Woman Religious Launches a Peace Project

Share this Entry

KIGALI, Rwanda, DEC. 7, 2005 (Zenit.org).- A Rwandan-born religious has launched a project to heal the scars of the 1994 genocide and to promote the culture of peace in her country.

The Rwandan tragedy broke out April 7, 1994, pitting Hutus against Tutsis. In just three months, 800,000 people were killed and 3 million Rwandans fled the country.

The aim of the new project, called Apax, is to respond to people’s desire for reconciliation and peace.
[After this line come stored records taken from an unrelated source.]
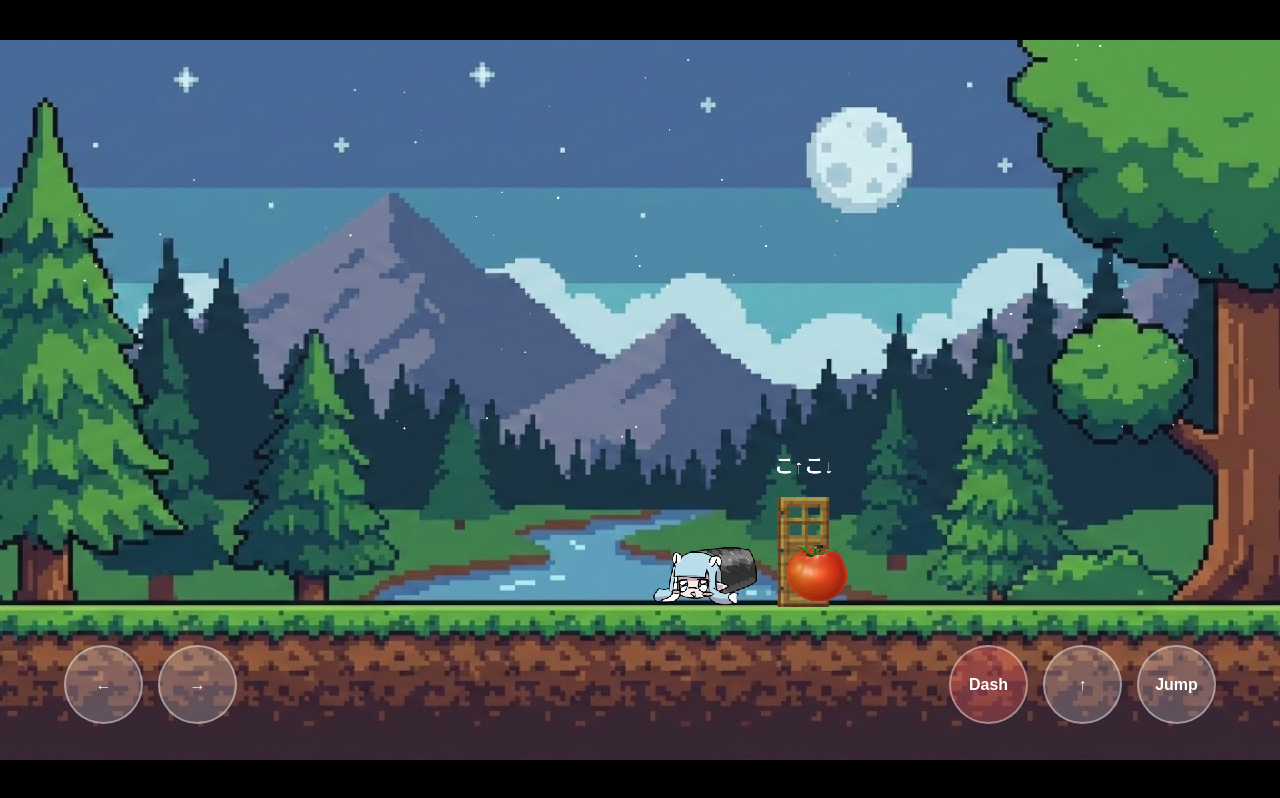
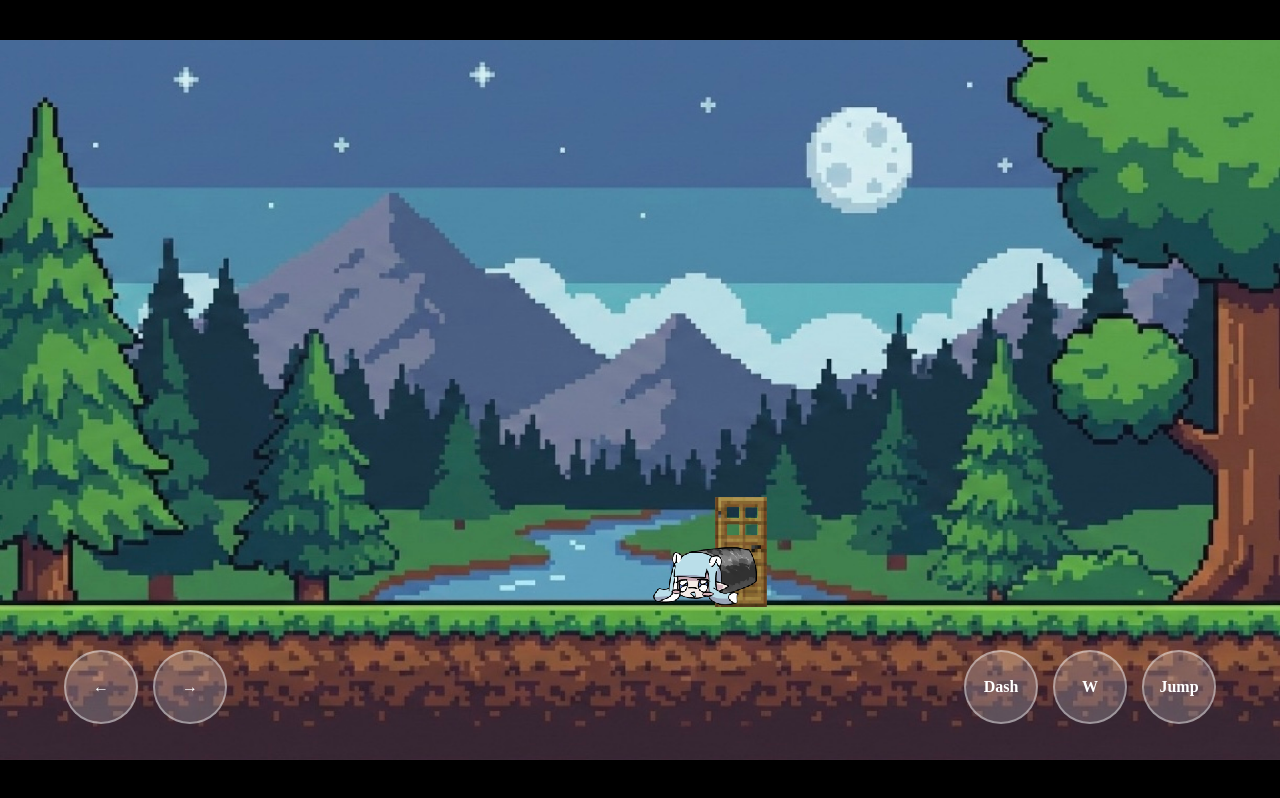
Before and after one commit to qyxecjz/hmmn_world, a plain HTML site: page index.html in a window 1280 px wide. Drawn offline with Linux system fonts and the light colour scheme; animation ran at ten frames a second.

Commit message:
Update index.html

```diff
--- a/index.html
+++ b/index.html
@@ -3,79 +3,40 @@
 <head>
     <meta charset="UTF-8">
     <meta name="viewport" content="width=device-width, initial-scale=1.0, maximum-scale=1.0, user-scalable=no">
-    <title>hmmn・WorldTour (BGM Fixed)</title>
+    <title>hmmn・WorldTour (iPhone Fixed)</title>
     <style>
         body {
-            margin: 0;
-            padding: 0;
-            background-color: #000;
-            display: flex;
-            justify-content: center;
-            align-items: center;
-            height: 100vh;
-            overflow: hidden;
-            font-family: 'Hiragino Kaku Gothic ProN', sans-serif;
-            touch-action: none;
+            margin: 0; padding: 0; background-color: #000;
+            display: flex; justify-content: center; align-items: center;
+            height: 100vh; overflow: hidden; touch-action: none;
         }
         #game-container {
-            position: relative;
-            width: 100vw;
-            height: 56.25vw;
-            max-height: 100vh;
-            max-width: 177.78vh;
-            box-shadow: 0 0 50px rgba(0,0,0,0.8);
+            position: relative; width: 100vw; height: 56.25vw;
+            max-height: 100vh; max-width: 177.78vh;
             background: #222;
         }
-        canvas {
-            width: 100%;
-            height: 100%;
-            display: block;
-            image-rendering: pixelated;
+        canvas { width: 100%; height: 100%; display: block; image-rendering: pixelated; }
+
+        /* 操作パネル */
+        #controls {
+            position: absolute; bottom: 5%; width: 100%;
+            display: flex; justify-content: space-between;
+            padding: 0 5%; box-sizing: border-box; pointer-events: none;
         }
-
-        /* --- モバイル操作パネル --- */
-        #controls {
-            position: absolute;
-            bottom: 5%;
-            width: 100%;
-            display: flex;
-            justify-content: space-between;
-            padding: 0 5%;
-            box-sizing: border-box;
-            pointer-events: none;
-            user-select: none;
+        .left-group, .right-group { display: flex; gap: 15px; pointer-events: auto; }
+        .button {
+            width: 70px; height: 70px; background: rgba(255,255,255,0.2);
+            border: 2px solid rgba(255,255,255,0.4); border-radius: 50%;
+            display: flex; justify-content: center; align-items: center;
+            color: white; font-weight: bold; touch-action: none;
         }
-        .left-group, .right-group {
-            display: flex;
-            gap: 15px;
-            pointer-events: auto;
-        }
-        .button {
-            width: 75px;
-            height: 75px;
-            background: rgba(255, 255, 255, 0.2);
-            border: 2px solid rgba(255, 255, 255, 0.4);
-            border-radius: 50%;
-            display: flex;
-            justify-content: center;
-            align-items: center;
-            color: white;
-            font-weight: bold;
-            font-size: 16px;
-            touch-action: none;
-        }
-        .button:active {
-            background: rgba(255, 255, 255, 0.5);
-            transform: scale(0.9);
-        }
-        #btn-shift { background: rgba(255, 100, 100, 0.3); }
+        .button:active { background: rgba(255,255,255,0.5); transform: scale(0.9); }
     </style>
 </head>
 <body>
 
 <div id="game-container">
     <canvas id="gameCanvas"></canvas>
-
     <div id="controls">
         <div class="left-group">
             <div id="btn-left" class="button">←</div>
@@ -83,7 +44,7 @@
         </div>
         <div class="right-group">
             <div id="btn-shift" class="button">Dash</div>
-                <div id="btn-up" class="button">↑</div>
+            <div id="btn-up" class="button">W</div>
             <div id="btn-space" class="button">Jump</div>
         </div>
     </div>
@@ -92,252 +53,152 @@
 <script>
 const canvas = document.getElementById('gameCanvas');
 const ctx = canvas.getContext('2d');
-
-canvas.width = 1920;
-canvas.height = 1080;
+canvas.width = 1920; canvas.height = 1080;
 
 let currentStageIndex = 0;
 const keys = { a: false, d: false, w: false, space: false, shift: false };
 
-// --- 音声設定（preloadを追加） ---
-const bgmNormal = new Audio('bgm.mp3'); bgmNormal.loop = true; bgmNormal.preload = "auto";
-const bgmStage5 = new Audio('bgm5.mp3'); bgmStage5.loop = true; bgmStage5.preload = "auto";
-const bgmWiiU = new Audio('WiiU.mp3'); bgmWiiU.loop = true; bgmWiiU.preload = "auto";
-const doorSE = new Audio('door.mp3'); doorSE.preload = "auto";
+// --- 音声管理 (iPhone対策: 配列で一括管理) ---
+const sounds = {
+    normal: new Audio('bgm.mp3'),
+    stage5: new Audio('bgm5.mp3'),
+    wiiu: new Audio('WiiU.mp3'),
+    door: new Audio('door.mp3')
+};
 
-let isMusicStarted = false;
-let currentPlayingBGM = null;
+// 全ての音声をループ設定にする
+sounds.normal.loop = true;
+sounds.stage5.loop = true;
+sounds.wiiu.loop = true;
 
-// モバイル制限を解除するため、全音源を個別にプレイ状態にする
-async function unlockAudio() {
-    const allSounds = [bgmNormal, bgmStage5, bgmWiiU, doorSE];
-    for (let sound of allSounds) {
-        try {
-            await sound.play();
-            sound.pause();
-            sound.currentTime = 0;
-        } catch (e) {
-            console.log("Audio unlock error:", e);
+let isAudioUnlocked = false;
+
+// iPhone向けの強力なアンロック関数
+function unlockAllAudio() {
+    if (isAudioUnlocked) return;
+
+    // 全ての音源を同時に一瞬だけ再生する
+    Object.values(sounds).forEach(s => {
+        s.play().then(() => {
+            s.pause();
+            s.currentTime = 0;
+        }).catch(e => console.log("Unlock error"));
+    });
+    isAudioUnlocked = true;
 }
+
+// --- 音楽切り替えロジック ---
+function playBGM() {
+    // 全BGMを一時停止
+    [sounds.normal, sounds.stage5, sounds.wiiu].forEach(s => {
+        s.pause();
+    });
+
+    let target;
+    if (currentStageIndex === 4) target = sounds.stage5;
+    else if (currentStageIndex === 5) target = sounds.wiiu;
+    else target = sounds.normal;
+
+    // iPhoneでは play() の前に currentTime をいじると失敗することがあるため
+    // play() を呼んでからリセットをかける
+    const playPromise = target.play();
+    if (playPromise !== undefined) {
+        playPromise.then(() => {
+            // 再生成功
+        }).catch(error => {
+            console.log("iPhone auto-play blocked. Waiting for touch.");
+        });
     }
 }
 
 // --- 画像読み込み ---
-const playerImg1 = new Image(); playerImg1.src = 'ham.jpg';
-const playerImg2 = new Image(); playerImg2.src = 'ham2.jpg';
-const playerImg3 = new Image(); playerImg3.src = 'ham3.jpg';
-const itemImg1 = new Image(); itemImg1.src = 'item.jpg';
-const itemImg2 = new Image(); itemImg2.src = 'item2.jpg';
+const playerImgs = [new Image(), new Image(), new Image()];
+playerImgs[0].src = 'ham.jpg'; playerImgs[1].src = 'ham2.jpg'; playerImgs[2].src = 'ham3.jpg';
+const itemImgs = [new Image(), new Image()];
+itemImgs[0].src = 'item.jpg'; itemImgs[1].src = 'item2.jpg';
 const doorImg = new Image(); doorImg.src = 'door.jpg';
 
-const backgroundImages = [];
-const bgSources = ['bg1.png', 'bg2.png', 'bg3.png', 'bg4.png', 'bg5.png', 'bg6.png'];
-bgSources.forEach((src) => {
-    const img = new Image();
-    img.src = src;
-    backgroundImages.push(img);
+const bgImgs = [];
+['bg1.png','bg2.png','bg3.png','bg4.png','bg5.png','bg6.png'].forEach(src => {
+    const img = new Image(); img.src = src; bgImgs.push(img);
 });
 
-// --- プレイヤー・オブジェクト ---
-const player = {
-    x: canvas.width / 2,
-    y: 650,
-    width: 200,
-    height: 200,
-    dy: 0,
-    jumpPowerLimit: -15,
-    gravity: 0.5,
-    isGround: false,
-    currentImg: playerImg1
+// --- ゲームオブジェクト ---
+const player = { x: 960, y: 650, width: 200, height: 200, dy: 0, gravity: 0.5, isGround: false, img: playerImgs[0] };
+const door = { x: 0, y: 0, width: 160, height: 180, visible: false };
+const item1 = { x: 0, y: 0, width: 100, height: 100, visible: false };
+const item2 = { x: 0, y: 0, width: 100, height: 100, visible: false };
+
+// --- 入力イベント ---
+const handleInteraction = () => {
+    if (!isAudioUnlocked) {
+        unlockAllAudio();
+        playBGM();
+    }
 };
 
-const door = { x: 0, y: 0, width: 160, height: 180, visible: false, appearanceChance: 0.3 };
-const item1 = { x: 0, y: 0, width: 100, height: 100, visible: false, appearanceChance: 0.4 };
-const item2 = { x: 0, y: 0, width: 100, height: 100, visible: false, appearanceChance: 0.3 };
-
-// --- 入力処理の統合 ---
-async function startInteraction() {
-    if (!isMusicStarted) {
-        isMusicStarted = true;
-        await unlockAudio();
-        handleMusicTransition();
-    }
-}
-
-window.addEventListener('keydown', e => {
-    startInteraction();
-    const key = e.key.toLowerCase();
-    if (key === 'a') keys.a = true;
-    if (key === 'd') keys.d = true;
-    if (key === 'w') keys.w = true;
-    if (key === 'shift') keys.shift = true;
-    if (e.code === 'Space') keys.space = true;
+window.addEventListener('keydown', (e) => {
+    handleInteraction();
+    const k = e.key.toLowerCase();
+    if(k==='a') keys.a=true; if(k==='d') keys.d=true; if(k==='w') keys.w=true;
+    if(k==='shift') keys.shift=true; if(e.code==='Space') keys.space=true;
 });
-window.addEventListener('keyup', e => {
-    const key = e.key.toLowerCase();
-    if (key === 'a') keys.a = false;
-    if (key === 'd') keys.d = false;
-    if (key === 'w') keys.w = false;
-    if (key === 'shift') keys.shift = false;
-    if (e.code === 'Space') keys.space = false;
+window.addEventListener('keyup', (e) => {
+    const k = e.key.toLowerCase();
+    if(k==='a') keys.a=false; if(k==='d') keys.d=false; if(k==='w') keys.w=false;
+    if(k==='shift') keys.shift=false; if(e.code==='Space') keys.space=false;
 });
 
-const setupTouchButton = (id, keyName) => {
-    const btn = document.getElementById(id);
-    btn.addEventListener('touchstart', (e) => {
-        e.preventDefault();
-        startInteraction();
-        keys[keyName] = true;
-    });
-    btn.addEventListener('touchend', (e) => {
-        e.preventDefault();
-        keys[keyName] = false;
-    });
+const setupBtn = (id, key) => {
+    const el = document.getElementById(id);
+    el.addEventListener('touchstart', (e) => { e.preventDefault(); handleInteraction(); keys[key]=true; });
+    el.addEventListener('touchend', (e) => { e.preventDefault(); keys[key]=false; });
 };
-setupTouchButton('btn-left', 'a');
-setupTouchButton('btn-right', 'd');
-setupTouchButton('btn-up', 'w');
-setupTouchButton('btn-space', 'space');
-setupTouchButton('btn-shift', 'shift');
-
-// --- 音楽切り替え（ここを強化） ---
-function handleMusicTransition() {
-    let targetBGM;
-    if (currentStageIndex === 4) targetBGM = bgmStage5; // bg5.pngの時
-    else if (currentStageIndex === 5) targetBGM = bgmWiiU;  // bg6.pngの時
-    else targetBGM = bgmNormal;
-
-    // すでに同じ曲が流れているならリセットしない
-    if (currentPlayingBGM === targetBGM) return;
-
-    // すべて停止
-    [bgmNormal, bgmStage5, bgmWiiU].forEach(s => {
-        s.pause();
-        s.currentTime = 0;
-    });
-
-    if (isMusicStarted) {
-        targetBGM.play().catch(e => console.log("BGM Play Error: ", e));
-        currentPlayingBGM = targetBGM;
-    }
-}
+setupBtn('btn-left','a'); setupBtn('btn-right','d'); setupBtn('btn-up','w');
+setupBtn('btn-space','space'); setupBtn('btn-shift','shift');
 
 function resetObjects() {
-    let ground = [0, 1, 3].includes(currentStageIndex) ? 650 : 750;
-    if (currentStageIndex < 5 && Math.random() < door.appearanceChance) {
-        door.visible = true;
-        door.x = 300 + Math.random() * (canvas.width - 600);
-        door.y = ground + player.height - door.height;
-    } else { door.visible = false; }
-
-    if (Math.random() < item1.appearanceChance) {
-        item1.visible = true;
-        item1.x = 200 + Math.random() * (canvas.width / 2 - 200);
-        item1.y = ground + player.height - item1.height;
-    } else { item1.visible = false; }
-
-    if (Math.random() < item2.appearanceChance) {
-        item2.visible = true;
-        item2.x = canvas.width / 2 + Math.random() * (canvas.width / 2 - 200);
-        item2.y = ground + player.height - item2.height;
-    } else { item2.visible = false; }
-}
-
-function checkCollision(obj) {
-    return player.x < obj.x + obj.width &&
-           player.x + player.width > obj.x &&
-           player.y < obj.y + obj.height &&
-           player.y + player.height > obj.y;
+    let ground = [0,1,3].includes(currentStageIndex) ? 650 : 750;
+    door.visible = (currentStageIndex < 5 && Math.random() < 0.3);
+    if(door.visible) { door.x = 400 + Math.random()*1000; door.y = ground + 200 - 180; }
+    item1.visible = Math.random() < 0.4;
+    if(item1.visible) { item1.x = 200 + Math.random()*600; item1.y = ground + 200 - 100; }
+    item2.visible = Math.random() < 0.3;
+    if(item2.visible) { item2.x = 1100 + Math.random()*600; item2.y = ground + 200 - 100; }
 }
 
 function update() {
-    const moveSpeed = keys.shift ? 10 : 4;
-    if (keys.a) player.x -= moveSpeed;
-    if (keys.d) player.x += moveSpeed;
+    const speed = keys.shift ? 12 : 5;
+    if(keys.a) player.x -= speed; if(keys.d) player.x += speed;
 
-    let groundLevel = [0, 1, 3].includes(currentStageIndex) ? 650 : 750;
+    let ground = [0,1,3].includes(currentStageIndex) ? 650 : 750;
+    if(keys.space && player.isGround) { player.dy = -15; player.isGround = false; }
+    player.dy += player.gravity; player.y += player.dy;
+    if(player.y >= ground) { player.y = ground; player.dy = 0; player.isGround = true; }
 
-    if (keys.space && player.isGround) {
-        player.dy = -10;
-        player.isGround = false;
-    }
-    if (keys.space && !player.isGround && player.dy < 0) {
-        player.dy -= 0.6;
-        if (player.dy < player.jumpPowerLimit) player.dy = player.jumpPowerLimit;
+    const col = (o) => player.x < o.x+o.width && player.x+200 > o.x && player.y < o.y+o.height && player.y+200 > o.y;
+    if(item1.visible && col(item1)) { item1.visible = false; player.img = playerImgs[1]; }
+    if(item2.visible && col(item2)) { item2.visible = false; player.img = playerImgs[2]; }
+    if(door.visible && keys.w && col(door)) { sounds.door.play(); currentStageIndex = 5; player.x = 960; playBGM(); resetObjects(); }
+
+    let oldIdx = currentStageIndex;
+    if(player.x > 1920) { currentStageIndex = (currentStageIndex === 3) ? (Math.random()<0.4?4:0) : (currentStageIndex >= 4 ? 0 : currentStageIndex+1); player.x = 0; }
+    if(player.x < -200) { currentStageIndex = (currentStageIndex === 0) ? 3 : (currentStageIndex >= 4 ? 3 : currentStageIndex-1); player.x = 1720; }
+
+    if(oldIdx !== currentStageIndex) { playBGM(); resetObjects(); }
 }
 
-    player.dy += player.gravity;
-    player.y += player.dy;
-
-    if (player.y >= groundLevel) { player.y = groundLevel; player.dy = 0; player.isGround = true; }
-
-    if (item1.visible && checkCollision(item1)) { item1.visible = false; player.currentImg = playerImg2; }
-    if (item2.visible && checkCollision(item2)) { item2.visible = false; player.currentImg = playerImg3; }
-
-    if (door.visible && keys.w && checkCollision(door)) {
-        doorSE.play();
-        currentStageIndex = 5;
-        door.visible = false;
-        player.x = canvas.width / 2;
-        handleMusicTransition();
+function draw() {
+    ctx.clearRect(0,0,1920,1080);
+    if(bgImgs[currentStageIndex]) ctx.drawImage(bgImgs[currentStageIndex], 0, 0, 1920, 1080);
+    if(door.visible) ctx.drawImage(doorImg, door.x, door.y, 160, 180);
+    if(item1.visible) ctx.drawImage(itemImgs[0], item1.x, item1.y, 100, 100);
+    if(item2.visible) ctx.drawImage(itemImgs[1], item2.x, item2.y, 100, 100);
+    ctx.drawImage(player.img, player.x, player.y, 200, 200);
 }
 
-    let oldIndex = currentStageIndex;
-    if (player.x > canvas.width) {
-        if (currentStageIndex === 3) currentStageIndex = (Math.random() < 0.4) ? 4 : 0;
-        else if (currentStageIndex === 4 || currentStageIndex === 5) currentStageIndex = 0;
-        else currentStageIndex++;
-        player.x = -player.width + 50;
-    }
-    if (player.x + player.width < 0) {
-        if (currentStageIndex === 0) currentStageIndex = (Math.random() < 0.1) ? 4 : 3;
-        else if (currentStageIndex === 4 || currentStageIndex === 5) currentStageIndex = 3;
-        else currentStageIndex--;
-        player.x = canvas.width - player.width - 50;
-    }
-    if (oldIndex !== currentStageIndex) {
-        handleMusicTransition();
-        resetObjects();
-    }
-}
-
-// エフェクト用データ
-const snowflakes = [];
-for (let i = 0; i < 150; i++) snowflakes.push({ x: Math.random() * 1920, y: Math.random() * 1080, r: Math.random() * 4 + 1, s: Math.random() * 2 + 1 });
-const stars = [];
-for (let i = 0; i < 100; i++) stars.push({ x: Math.random() * 1920, y: Math.random() * 600, r: Math.random() * 2, a: Math.random() });
-
-function draw() {
-    ctx.clearRect(0, 0, canvas.width, canvas.height);
-    const bg = backgroundImages[currentStageIndex];
-    if (bg && bg.complete) ctx.drawImage(bg, 0, 0, canvas.width, canvas.height);
-
-    // ステージ固有エフェクト
-    if (currentStageIndex === 1) { // 雪
-        ctx.fillStyle = "white";
-        snowflakes.forEach(s => { ctx.beginPath(); ctx.arc(s.x, s.y, s.r, 0, Math.PI*2); ctx.fill(); s.y += s.s; if (s.y > 1080) s.y = -10; });
-    }
-    if (currentStageIndex === 0 || currentStageIndex === 3) { // 星
-        ctx.fillStyle = "white";
-        stars.forEach(s => { ctx.globalAlpha = Math.abs(Math.sin(s.a += 0.01)); ctx.beginPath(); ctx.arc(s.x, s.y, s.r, 0, Math.PI*2); ctx.fill(); ctx.globalAlpha = 1; });
-    }
-
-    if (door.visible && doorImg.complete) {
-        ctx.drawImage(doorImg, door.x, door.y, door.width, door.height);
-        ctx.fillStyle = "white"; ctx.font = "bold 30px Arial"; ctx.textAlign = "center"; ctx.fillText("こ↑こ↓", door.x + door.width/2, door.y - 20);
-    }
-    if (item1.visible && itemImg1.complete) ctx.drawImage(itemImg1, item1.x, item1.y, item1.width, item1.height);
-    if (item2.visible && itemImg2.complete) ctx.drawImage(itemImg2, item2.x, item2.y, item2.width, item2.height);
-
-    if (player.currentImg.complete) ctx.drawImage(player.currentImg, player.x, player.y, player.width, player.height);
-}
-
-function gameLoop() { update(); draw(); requestAnimationFrame(gameLoop); }
-
-window.onload = () => {
-    resetObjects();
-    gameLoop();
-};
+function loop() { update(); draw(); requestAnimationFrame(loop); }
+resetObjects(); loop();
 </script>
 </body>
 </html>
```
Lines whose indentation alone changed are shown as unchanged.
The program includes problem-solving initiatives to foster nonviolence.

The Vatican missionary agency Fides reported that Apax is subdivided in several micro-projects that range from the practice of evangelical nonviolence to the building of a candle factory.

Apax’s founder is Sister Donata Uwimanimpaye, headmistress of a Catholic school in Muramba.

The woman religious holds a licentiate from the University of Fribourg and was in Switzerland at the time of the genocide. She is focusing particularly on the resolution of conflicts, the topic on which she wrote her thesis, entitled “Preparation for the Mediation of Conflicts.”

Into practice

The religious now intends to put her studies into practice to help solve social problems and tensions with methods learned in Switzerland and, since 1999, in the United States.

Apax has branches in various parts of Rwanda opened by young teachers.

Christian education in the value of peace is in keeping with the objectives of Rwanda’s National Commission for Unity and Reconciliation, noted Fides.

The Apax Association for education in values of peace was established to support the project in Rwanda.

Founded in Switzerland in 2001 by a group of Sister Donata’s friends, the association fosters actions of mediation in the African country and collects funds in various ways, including the initiative “African Dishes” at the Africanum Institute in Fribourg.

About half of Rwanda’s 8.5 million inhabitants are Catholic.

Share this Entry

ZENIT Staff

Support ZENIT

If you liked this article, support ZENIT now with a donation